Employment partner at law firm CMS Sarah Ozanne, said the decision “doesn’t mean that UK employers are able to freely pry on their employee’s personal communications. The facts of this case are very specific. But it is a warning to employees that they cannot assume that their personal communications at work won’t be monitored, and a salutary reminder to employers that they cannot do so unfettered.” Employers had to act with “reasonableness and proportionality,” she said.
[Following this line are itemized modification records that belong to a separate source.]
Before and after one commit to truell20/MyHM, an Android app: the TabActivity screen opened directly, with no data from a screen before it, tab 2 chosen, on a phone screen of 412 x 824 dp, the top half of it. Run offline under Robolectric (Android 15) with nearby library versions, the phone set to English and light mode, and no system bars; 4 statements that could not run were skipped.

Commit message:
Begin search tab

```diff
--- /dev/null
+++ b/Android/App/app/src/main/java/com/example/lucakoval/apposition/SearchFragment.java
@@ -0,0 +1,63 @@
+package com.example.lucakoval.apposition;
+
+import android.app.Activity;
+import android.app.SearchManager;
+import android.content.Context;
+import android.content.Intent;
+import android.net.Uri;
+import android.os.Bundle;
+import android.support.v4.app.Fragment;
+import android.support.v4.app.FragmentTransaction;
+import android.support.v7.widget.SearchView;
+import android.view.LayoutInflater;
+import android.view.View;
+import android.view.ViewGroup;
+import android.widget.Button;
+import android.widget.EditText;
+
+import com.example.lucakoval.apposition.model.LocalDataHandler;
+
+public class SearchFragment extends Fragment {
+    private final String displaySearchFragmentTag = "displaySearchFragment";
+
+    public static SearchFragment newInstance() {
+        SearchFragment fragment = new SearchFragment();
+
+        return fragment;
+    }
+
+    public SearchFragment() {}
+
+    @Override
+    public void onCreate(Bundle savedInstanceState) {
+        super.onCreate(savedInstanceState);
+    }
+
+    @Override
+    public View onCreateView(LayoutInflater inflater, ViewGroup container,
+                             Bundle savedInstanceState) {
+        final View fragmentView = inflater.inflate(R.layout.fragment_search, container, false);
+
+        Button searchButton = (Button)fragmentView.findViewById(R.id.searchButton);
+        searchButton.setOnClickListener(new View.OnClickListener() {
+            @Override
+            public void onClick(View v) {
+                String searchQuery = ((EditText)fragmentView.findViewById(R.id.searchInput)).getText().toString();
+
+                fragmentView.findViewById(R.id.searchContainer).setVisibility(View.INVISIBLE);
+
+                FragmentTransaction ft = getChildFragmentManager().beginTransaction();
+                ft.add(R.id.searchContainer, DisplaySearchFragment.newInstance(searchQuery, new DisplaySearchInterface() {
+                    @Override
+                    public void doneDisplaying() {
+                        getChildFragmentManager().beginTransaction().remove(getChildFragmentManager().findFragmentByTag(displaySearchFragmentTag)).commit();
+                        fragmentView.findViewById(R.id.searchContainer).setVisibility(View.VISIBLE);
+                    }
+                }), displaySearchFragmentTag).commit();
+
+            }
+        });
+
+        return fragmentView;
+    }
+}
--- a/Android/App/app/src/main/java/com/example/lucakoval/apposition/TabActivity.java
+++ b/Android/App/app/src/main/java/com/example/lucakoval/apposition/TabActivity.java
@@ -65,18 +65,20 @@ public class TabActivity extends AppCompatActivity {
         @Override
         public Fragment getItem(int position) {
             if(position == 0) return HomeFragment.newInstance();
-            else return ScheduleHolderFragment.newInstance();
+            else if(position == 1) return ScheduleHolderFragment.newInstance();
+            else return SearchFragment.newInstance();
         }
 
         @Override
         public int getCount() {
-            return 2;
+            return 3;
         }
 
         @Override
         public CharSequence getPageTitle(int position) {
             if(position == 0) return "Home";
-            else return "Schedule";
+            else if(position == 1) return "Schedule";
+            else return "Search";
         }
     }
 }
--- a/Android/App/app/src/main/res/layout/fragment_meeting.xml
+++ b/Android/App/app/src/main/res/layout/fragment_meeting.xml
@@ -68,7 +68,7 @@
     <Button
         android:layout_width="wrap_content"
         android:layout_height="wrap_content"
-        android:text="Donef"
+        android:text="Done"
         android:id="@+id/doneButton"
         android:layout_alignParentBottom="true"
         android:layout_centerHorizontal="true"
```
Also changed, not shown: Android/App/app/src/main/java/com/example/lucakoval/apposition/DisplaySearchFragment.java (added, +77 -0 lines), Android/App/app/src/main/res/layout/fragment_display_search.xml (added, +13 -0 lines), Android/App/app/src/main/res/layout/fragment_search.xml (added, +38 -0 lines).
She also pointed out that while the decision must be taken into account by UK courts, they are not bound by it..
Sue Kelly, a partner in the employment team at Winckworth Sherwood, said this area of law was a “minefield” for employers, and while it was possible to limit the risks by using written policies, “there is a limit on how far employers can go, and a blanket ban on any private emails or messages being sent at work, or routine scrutiny of all such communications, is likely to be a disproportionate interference with employees’ right to privacy under the Human Rights Act.”
Richard Fox, head of employment at law firm Kingsley Napley, said the facts in the case dated back to 2007 so it did not necessarily strike at the heart of the main problem for employers in this area now, which concerned employees using their own phones and tablets for work purposes during working hours.
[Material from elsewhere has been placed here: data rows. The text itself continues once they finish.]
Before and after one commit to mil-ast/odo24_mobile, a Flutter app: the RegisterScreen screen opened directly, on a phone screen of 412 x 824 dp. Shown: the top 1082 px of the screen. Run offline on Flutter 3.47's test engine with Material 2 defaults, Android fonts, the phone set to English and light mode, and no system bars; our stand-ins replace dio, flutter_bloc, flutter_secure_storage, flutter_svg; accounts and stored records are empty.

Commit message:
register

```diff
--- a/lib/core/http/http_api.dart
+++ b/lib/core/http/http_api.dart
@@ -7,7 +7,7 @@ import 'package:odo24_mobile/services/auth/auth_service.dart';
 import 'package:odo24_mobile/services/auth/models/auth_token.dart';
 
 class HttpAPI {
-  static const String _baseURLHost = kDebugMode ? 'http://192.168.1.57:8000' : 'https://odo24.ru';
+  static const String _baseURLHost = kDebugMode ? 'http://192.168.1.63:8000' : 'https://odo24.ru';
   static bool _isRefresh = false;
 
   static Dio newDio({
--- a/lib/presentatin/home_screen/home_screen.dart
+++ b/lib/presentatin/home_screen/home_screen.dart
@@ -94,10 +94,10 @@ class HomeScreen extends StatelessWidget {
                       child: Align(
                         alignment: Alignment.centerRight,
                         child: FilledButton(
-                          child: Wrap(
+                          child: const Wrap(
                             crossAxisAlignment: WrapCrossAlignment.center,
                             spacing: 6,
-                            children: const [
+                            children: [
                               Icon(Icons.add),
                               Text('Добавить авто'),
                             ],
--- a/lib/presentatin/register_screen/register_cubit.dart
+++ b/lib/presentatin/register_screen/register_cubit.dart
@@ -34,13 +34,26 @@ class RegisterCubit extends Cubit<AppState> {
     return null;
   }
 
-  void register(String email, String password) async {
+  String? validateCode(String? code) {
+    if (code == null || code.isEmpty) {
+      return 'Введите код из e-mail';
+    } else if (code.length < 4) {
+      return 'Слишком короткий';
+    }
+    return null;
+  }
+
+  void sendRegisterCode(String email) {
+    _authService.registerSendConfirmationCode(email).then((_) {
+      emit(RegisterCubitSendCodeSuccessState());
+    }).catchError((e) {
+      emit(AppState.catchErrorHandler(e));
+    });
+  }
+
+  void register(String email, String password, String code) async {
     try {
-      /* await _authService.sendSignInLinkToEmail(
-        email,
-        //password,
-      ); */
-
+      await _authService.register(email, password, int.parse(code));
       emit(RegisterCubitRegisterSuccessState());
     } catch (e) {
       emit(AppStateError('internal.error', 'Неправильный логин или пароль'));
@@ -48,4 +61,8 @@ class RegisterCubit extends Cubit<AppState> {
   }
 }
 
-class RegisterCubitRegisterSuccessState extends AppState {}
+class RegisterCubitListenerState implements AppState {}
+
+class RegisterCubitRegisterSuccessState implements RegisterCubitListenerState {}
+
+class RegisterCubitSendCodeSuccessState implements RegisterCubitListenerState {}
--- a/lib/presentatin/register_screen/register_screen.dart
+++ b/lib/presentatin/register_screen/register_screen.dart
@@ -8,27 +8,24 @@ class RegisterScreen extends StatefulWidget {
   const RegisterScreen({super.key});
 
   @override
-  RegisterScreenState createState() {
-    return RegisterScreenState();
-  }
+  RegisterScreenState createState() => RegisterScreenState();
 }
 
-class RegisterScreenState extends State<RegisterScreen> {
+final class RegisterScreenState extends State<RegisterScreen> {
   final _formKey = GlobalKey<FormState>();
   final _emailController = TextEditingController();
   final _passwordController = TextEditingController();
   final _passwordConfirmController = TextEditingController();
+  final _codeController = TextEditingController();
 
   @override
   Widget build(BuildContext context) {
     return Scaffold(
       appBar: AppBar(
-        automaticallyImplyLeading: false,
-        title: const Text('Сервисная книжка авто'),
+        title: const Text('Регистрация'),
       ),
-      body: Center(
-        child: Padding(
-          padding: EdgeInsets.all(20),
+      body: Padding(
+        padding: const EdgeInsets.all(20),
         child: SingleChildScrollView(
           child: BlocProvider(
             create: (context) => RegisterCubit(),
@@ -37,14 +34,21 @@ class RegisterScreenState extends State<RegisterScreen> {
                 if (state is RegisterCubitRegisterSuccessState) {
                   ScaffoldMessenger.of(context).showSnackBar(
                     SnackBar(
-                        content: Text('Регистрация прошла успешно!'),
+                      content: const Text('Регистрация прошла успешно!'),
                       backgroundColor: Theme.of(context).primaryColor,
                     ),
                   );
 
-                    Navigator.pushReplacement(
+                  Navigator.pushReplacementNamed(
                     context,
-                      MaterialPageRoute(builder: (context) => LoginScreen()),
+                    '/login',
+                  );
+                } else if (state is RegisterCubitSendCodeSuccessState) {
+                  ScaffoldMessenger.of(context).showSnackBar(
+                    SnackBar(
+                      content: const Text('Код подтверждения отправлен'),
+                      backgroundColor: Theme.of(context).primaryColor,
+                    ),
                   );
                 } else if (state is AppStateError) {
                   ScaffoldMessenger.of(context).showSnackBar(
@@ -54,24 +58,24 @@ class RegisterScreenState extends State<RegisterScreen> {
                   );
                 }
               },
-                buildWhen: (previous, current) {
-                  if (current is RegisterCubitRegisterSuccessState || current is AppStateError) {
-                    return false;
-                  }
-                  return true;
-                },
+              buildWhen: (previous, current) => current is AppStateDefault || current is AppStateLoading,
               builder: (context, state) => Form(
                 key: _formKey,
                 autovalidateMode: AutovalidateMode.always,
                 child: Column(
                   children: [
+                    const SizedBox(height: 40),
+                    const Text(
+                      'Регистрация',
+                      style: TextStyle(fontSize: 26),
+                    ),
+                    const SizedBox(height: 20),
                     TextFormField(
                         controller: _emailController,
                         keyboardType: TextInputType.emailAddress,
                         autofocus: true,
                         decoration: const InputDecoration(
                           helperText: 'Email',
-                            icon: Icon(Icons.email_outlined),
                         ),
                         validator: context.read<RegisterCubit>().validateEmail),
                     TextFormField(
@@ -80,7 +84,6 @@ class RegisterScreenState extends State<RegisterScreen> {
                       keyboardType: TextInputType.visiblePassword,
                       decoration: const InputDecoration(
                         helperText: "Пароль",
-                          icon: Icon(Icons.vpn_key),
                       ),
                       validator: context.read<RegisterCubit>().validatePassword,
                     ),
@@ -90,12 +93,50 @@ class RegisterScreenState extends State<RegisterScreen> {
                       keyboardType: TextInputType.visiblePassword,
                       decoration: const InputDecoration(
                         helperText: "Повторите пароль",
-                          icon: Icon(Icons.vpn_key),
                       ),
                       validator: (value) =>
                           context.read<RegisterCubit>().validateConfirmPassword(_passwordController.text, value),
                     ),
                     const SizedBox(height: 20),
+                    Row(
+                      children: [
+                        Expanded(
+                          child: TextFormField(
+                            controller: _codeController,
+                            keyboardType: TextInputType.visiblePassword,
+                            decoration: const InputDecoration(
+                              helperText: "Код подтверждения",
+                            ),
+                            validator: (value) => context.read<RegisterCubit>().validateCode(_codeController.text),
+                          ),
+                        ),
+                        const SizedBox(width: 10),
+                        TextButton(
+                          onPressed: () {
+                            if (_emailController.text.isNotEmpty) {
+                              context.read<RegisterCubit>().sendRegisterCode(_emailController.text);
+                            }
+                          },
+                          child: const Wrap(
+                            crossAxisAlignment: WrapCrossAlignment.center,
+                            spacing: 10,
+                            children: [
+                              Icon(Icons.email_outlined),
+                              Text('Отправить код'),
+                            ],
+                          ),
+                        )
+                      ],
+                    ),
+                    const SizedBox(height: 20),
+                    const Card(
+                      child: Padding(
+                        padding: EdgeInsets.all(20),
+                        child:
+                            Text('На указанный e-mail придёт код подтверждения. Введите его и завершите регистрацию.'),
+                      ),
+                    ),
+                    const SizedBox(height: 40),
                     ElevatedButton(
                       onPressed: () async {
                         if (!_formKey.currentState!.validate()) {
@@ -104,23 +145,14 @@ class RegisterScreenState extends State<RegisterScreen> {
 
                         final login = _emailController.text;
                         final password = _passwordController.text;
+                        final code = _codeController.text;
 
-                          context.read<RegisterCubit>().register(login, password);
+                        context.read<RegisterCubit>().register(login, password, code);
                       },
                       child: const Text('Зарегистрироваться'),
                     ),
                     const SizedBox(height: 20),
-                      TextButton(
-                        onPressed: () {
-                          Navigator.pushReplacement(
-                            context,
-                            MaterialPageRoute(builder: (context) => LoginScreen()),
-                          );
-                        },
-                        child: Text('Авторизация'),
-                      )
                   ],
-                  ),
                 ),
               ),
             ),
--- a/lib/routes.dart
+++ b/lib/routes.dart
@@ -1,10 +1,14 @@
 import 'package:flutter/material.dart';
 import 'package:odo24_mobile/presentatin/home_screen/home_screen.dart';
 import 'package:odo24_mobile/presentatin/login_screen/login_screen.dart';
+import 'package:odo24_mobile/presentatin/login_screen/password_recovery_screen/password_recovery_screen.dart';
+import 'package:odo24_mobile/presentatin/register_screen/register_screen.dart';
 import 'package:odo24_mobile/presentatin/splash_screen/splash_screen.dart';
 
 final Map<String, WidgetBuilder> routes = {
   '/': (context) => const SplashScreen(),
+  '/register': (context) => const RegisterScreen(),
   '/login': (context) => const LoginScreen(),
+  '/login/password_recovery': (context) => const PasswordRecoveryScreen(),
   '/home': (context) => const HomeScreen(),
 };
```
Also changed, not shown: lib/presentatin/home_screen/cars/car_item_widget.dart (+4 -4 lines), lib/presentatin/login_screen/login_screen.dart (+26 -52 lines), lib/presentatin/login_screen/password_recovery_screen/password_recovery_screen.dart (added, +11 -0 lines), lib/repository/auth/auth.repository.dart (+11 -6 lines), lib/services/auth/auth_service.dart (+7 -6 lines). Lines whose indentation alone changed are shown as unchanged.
“What can employers do to ensure that employees remain focused on their work?” he asked. “Are they able to check personal devices to see that electronic exchanges taking place in work time are genuinely of an emergency nature, and are not excessive in terms of time? That, I suspect, will be the next issue to be clarified for employers.”
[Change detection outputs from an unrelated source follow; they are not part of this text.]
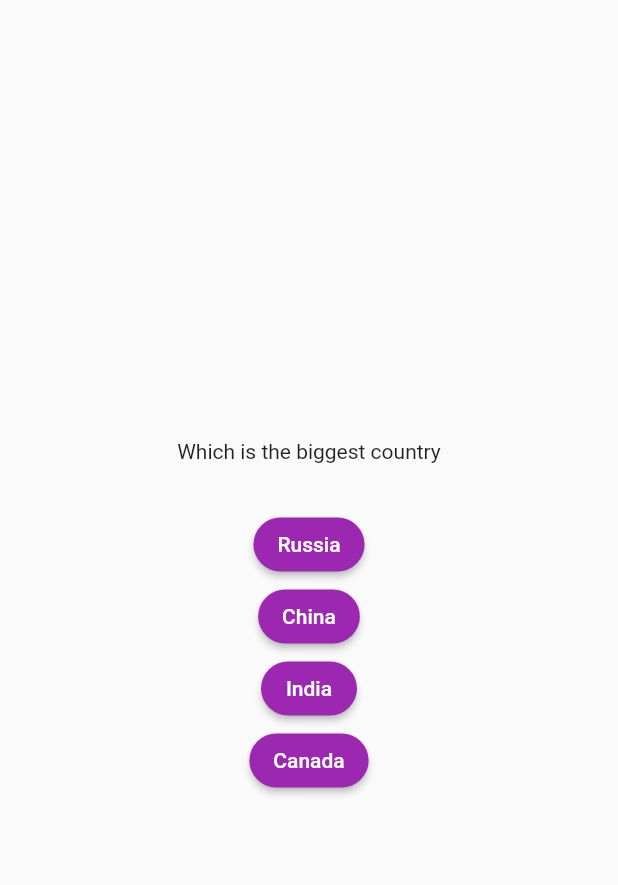
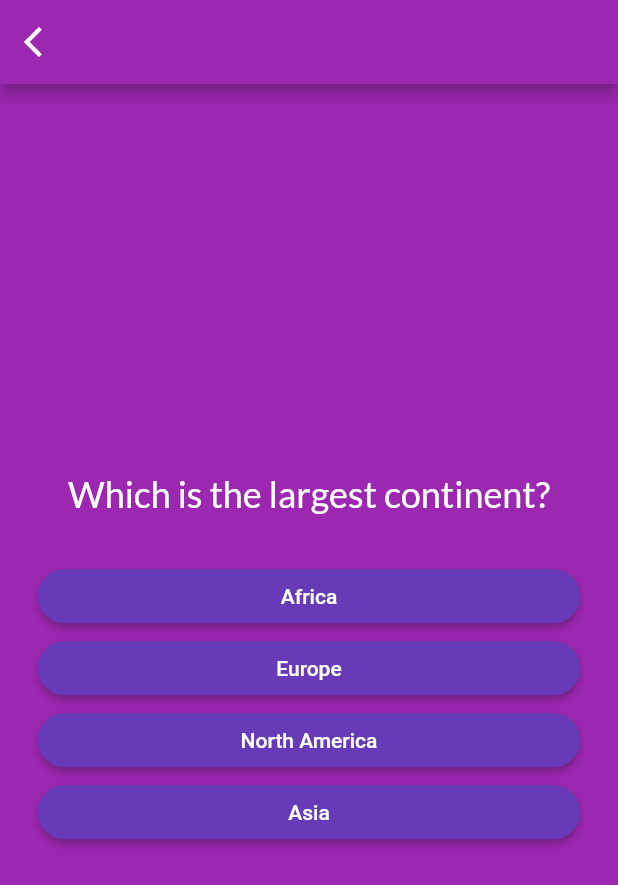
Before and after one commit to mbasnet123/quiz_app, a Flutter app: the screen it shows after launch, after a tap on "Run Quiz", after a tap on "China", on a phone screen of 412 x 824 dp. Shown: the top 885 px of the screen. Run offline on Flutter 3.47's test engine with Material 2 defaults, Android fonts, the light colour scheme and no system bars; our stand-ins replace google_fonts.

Commit message:
added all features

```diff
--- a/lib/models/quiz_questions.dart
+++ b/lib/models/quiz_questions.dart
@@ -5,10 +5,16 @@ class QuizQuestion {
 
   final String text;
   final List<String> answers;
+
+  List<String> getShuffledAnswers(){
+    final shuffledList = List.of(answers);
+    shuffledList.shuffle();
+    return shuffledList;
+  }
 }
 
 List<QuizQuestion> questionsList = [
-  QuizQuestion("Which is the biggest country", [
+  QuizQuestion("Which is the biggest country?", [
     "Russia",
     "China",
     "India",
@@ -57,4 +63,45 @@ List<QuizQuestion> questionsList = [
     "Mississippi"
   ]),
 
+  QuizQuestion("Which is the largest island in the world?", [
+    "Greenland",
+    "Australia",
+    "Borneo",
+    "Madagascar"
+  ]),
+
+  QuizQuestion("Which country is known as the 'Land of Fire and Ice'?", [
+    "Iceland",
+    "New Zealand",
+    "Norway",
+    "Indonesia"
+  ]),
+
+  QuizQuestion("Which lake is the deepest in the world?", [
+    "Lake Baikal",
+    "Lake Superior",
+    "Lake Tanganyika",
+    "Caspian Sea"
+  ]),
+
+  QuizQuestion("Which country is the largest producer of coffee?", [
+    "Brazil",
+    "Colombia",
+    "Vietnam",
+    "Ethiopia"
+  ]),
+
+  QuizQuestion("Which river flows through the Grand Canyon?", [
+    "Colorado River",
+    "Mississippi River",
+    "Amazon River",
+    "Nile River"
+  ]),
+
+  QuizQuestion("Which city is the capital of Australia?", [
+    "Canberra",
+    "Sydney",
+    "Melbourne",
+    "Brisbane"
+  ]),
 ];
--- a/lib/screens/question_screen.dart
+++ b/lib/screens/question_screen.dart
@@ -1,47 +1,93 @@
 import 'package:basics_two/models/quiz_questions.dart';
+import 'package:basics_two/screens/quiz.dart';
 import 'package:basics_two/widgets/answer_button.dart';
 import 'package:flutter/material.dart';
 import 'package:basics_two/models/quiz_questions.dart';
+import 'package:google_fonts/google_fonts.dart';
+
+import '../data/questions.dart';
 
 class QuestionPage extends StatefulWidget {
-  const QuestionPage({Key? key}) : super(key: key);
+  const QuestionPage({super.key, required this.onSelectAnswer});
+
+  final void Function(String answer) onSelectAnswer;
 
   @override
   State<QuestionPage> createState() => _QuestionPageState();
 }
 
 class _QuestionPageState extends State<QuestionPage> {
-  final currentQuestion = questionsList[0];
+  var currentQuestionIndex = 0;
+
+  void answerQuestion(String selectedAnswer) {
+    widget.onSelectAnswer(selectedAnswer);
+    // currentQuestionIndex = currentQuestionIndex +1;
+    // currentQuestionIndex+=1;
+    setState(() {
+      currentQuestionIndex++;
+    });
+  }
 
   @override
   Widget build(BuildContext context) {
     // final currentQuestion = QuizQuestion[0];
+    final currentQuestion = questionsList[currentQuestionIndex];
     return Scaffold(
+      appBar: AppBar(
+        backgroundColor: Colors.purple,
+        leading: IconButton(
+          onPressed: () {
+            Navigator.push(context, MaterialPageRoute(builder: (context) {
+              return QuizPage();
+            }));
+          },
+          icon: const Icon(Icons.arrow_back_ios),
+        ),
+      ),
+      backgroundColor: Colors.purple,
       body: SizedBox(
         width: double.infinity,
+        child: Container(
+          margin: const EdgeInsets.all(25),
           child: Column(
             mainAxisAlignment: MainAxisAlignment.center,
+            crossAxisAlignment: CrossAxisAlignment.stretch,
             children: [
-            Text(currentQuestion.text),
+              Text(
+                currentQuestion.text,
+                style: GoogleFonts.lato(
+                   color: Colors.white,
+                  fontSize: 24,
+                ),
+                textAlign: TextAlign.center,
+              ),
               const SizedBox(
                 height: 30,
               ),
-            AnswerButton(
-              answer: currentQuestion.answers[0],
-              onPress: () {},
-            ),
-            AnswerButton(
-              answer: currentQuestion.answers[1],
-              onPress: () {},
-            ),
-            AnswerButton(
-              answer: currentQuestion.answers[2],
-              onPress: () {},
-            ),
-            AnswerButton(
-              answer: currentQuestion.answers[3],
-              onPress: () {},
-            ),
+              ...currentQuestion.getShuffledAnswers().map((ans) {
+                return AnswerButton(
+                  answer: ans,
+                  onPress: (){
+                    answerQuestion(ans);
+                  },
+                );
+              }),
+              // AnswerButton(
+              //   answer: currentQuestion.answers[0],
+              //   onPress: () {},
+              // ),
+              // AnswerButton(
+              //   answer: currentQuestion.answers[1],
+              //   onPress: () {},
+              // ),
+              // AnswerButton(
+              //   answer: currentQuestion.answers[2],
+              //   onPress: () {},
+              // ),
+              // AnswerButton(
+              //   answer: currentQuestion.answers[3],
+              //   onPress: () {},
+              // ),
               // AnswerButton(
               //   answer: currentQuestion.answers[4],
               //   onPress: () {},
@@ -49,6 +95,7 @@ class _QuestionPageState extends State<QuestionPage> {
             ],
           ),
         ),
+      ),
     );
   }
 }
--- a/lib/screens/quiz.dart
+++ b/lib/screens/quiz.dart
@@ -1,9 +1,13 @@
 import 'package:basics_two/screens/home_page.dart';
 import 'package:basics_two/screens/question_screen.dart';
 import 'package:flutter/material.dart';
+import 'package:basics_two/models/quiz_questions.dart';
+import 'package:basics_two/screens/result_screen.dart';
 
 class QuizPage extends StatefulWidget {
-  const QuizPage({Key? key}) : super(key: key);
+  const QuizPage({
+    super.key,
+  });
 
   @override
   State<QuizPage> createState() => _QuizPageState();
@@ -12,7 +16,7 @@ class QuizPage extends StatefulWidget {
 class _QuizPageState extends State<QuizPage> {
   // Widget? activeScreen;
   var activeScreen = 'start_screen';
-
+  List<String> selectedAnswers = [];
 
   // @override
   // void initState() {
@@ -28,12 +32,31 @@ class _QuizPageState extends State<QuizPage> {
     });
   }
 
+  void chooseAnswer(String answer) {
+    selectedAnswers.add(answer);
+
+    if(selectedAnswers.length == questionsList.length){
+      setState(() {
+        // selectedAnswers = [];
+        activeScreen = 'results-screen';
+      });
+    }
+  }
+
   @override
   Widget build(BuildContext context) {
     Widget screenWidget = HomePage(switchScreen);
 
-    if(activeScreen == 'questions_screen'){
-      screenWidget = QuestionPage();
+    if (activeScreen == 'questions_screen') {
+      screenWidget = QuestionPage(
+        onSelectAnswer: chooseAnswer,
+      );
+    }
+
+    if(activeScreen == "results-screen"){
+      screenWidget = ResultScreen(
+        chosenAnswers: selectedAnswers,
+      );
     }
 
     // return activeScreen!;
--- a/lib/widgets/answer_button.dart
+++ b/lib/widgets/answer_button.dart
@@ -13,7 +13,7 @@ class AnswerButton extends StatelessWidget{
     return ElevatedButton(onPressed: onPress,
         style: ElevatedButton.styleFrom(
           // maximumSize: Size(30, 15),
-          backgroundColor: Colors.purple,
+          backgroundColor: Colors.deepPurple,
           foregroundColor: Colors.white,
           shape: const RoundedRectangleBorder(
             borderRadius: BorderRadius.all(Radius.circular(28))
--- a/pubspec.yaml
+++ b/pubspec.yaml
@@ -34,7 +34,8 @@ dependencies:
 
   # The following adds the Cupertino Icons font to your application.
   # Use with the CupertinoIcons class for iOS style icons.
-  cupertino_icons: ^1.0.2
+  cupertino_icons: ^1.0.5
+  google_fonts: ^5.0.0
 
 dev_dependencies:
   flutter_test:
@@ -45,7 +46,7 @@ dev_dependencies:
   # activated in the `analysis_options.yaml` file located at the root of your
   # package. See that file for information about deactivating specific lint
   # rules and activating additional ones.
-  flutter_lints: ^2.0.0
+  flutter_lints: ^2.0.1
 
 # For information on the generic Dart part of this file, see the
 # following page: https://dart.dev/tools/pub/pubspec
```
Also changed, not shown: lib/data/questions.dart (added, +53 -0 lines), lib/screens/result_screen.dart (added, +57 -0 lines), lib/widgets/questions_summary.dart (added, +59 -0 lines), pubspec.lock, 1 other file. Lines whose indentation alone changed are shown as unchanged.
Constructive dismissal
A case in the Employment Appeal Tribunal (EAT), Frenkel Topping v King, has confirmed that it’s not easy for employees to establish they have been constructively unfairly dismissed. The claimant in the case did succeed in this but failed to prove her treatment was a reaction to her ‘whistleblowing’, for which compensation is uncapped. Her allegations of poor treatment included unfair criticism of her performance in front of colleagues and threats to increase her working hours.
The EAT emphasised that the employer’s actions in such cases must be “really serious” and amount to “conduct with which an employee could not be expected to put up”. Charles Wynn-Evans,‎ a partner at Dechert, said for a claim to succeed, the employer must have behaved ‘in a manner calculated or likely to destroy or seriously damage the relationship of confidence and trust’ between employer and employee.
“Some employer treatment will obviously constitute constructive dismissal,” he said, “such as failing to pay agreed remuneration or reducing an employee’s status without reasonable or proper cause. But in other cases, such as generalised poor treatment, a change of reporting lines and so on, the situation may be far from clear cut.”
The case Pnaiser v NHS England and Coventry City Council involved a disabled candidate who had a job offer withdrawn when her former line manager told her prospective employer over the phone that she had had significant time off work and might struggle with pressure in the new role. An agreed reference had been part of the employee’s settlement terms with her previous employer. The EAT found both employers had discriminated against her because of her disability.
Dechert partner Charles Wynn-Evans said the case demonstrates the risks for employers deviating from agreed references and that a disabled employee may still have a claim even if disability is not the only reason for an adverse reference. He said prospective employers receiving comments related to a candidate’s sickness absence “may need to consider what further investigations are necessary before a decision is made to withdraw a job offer”.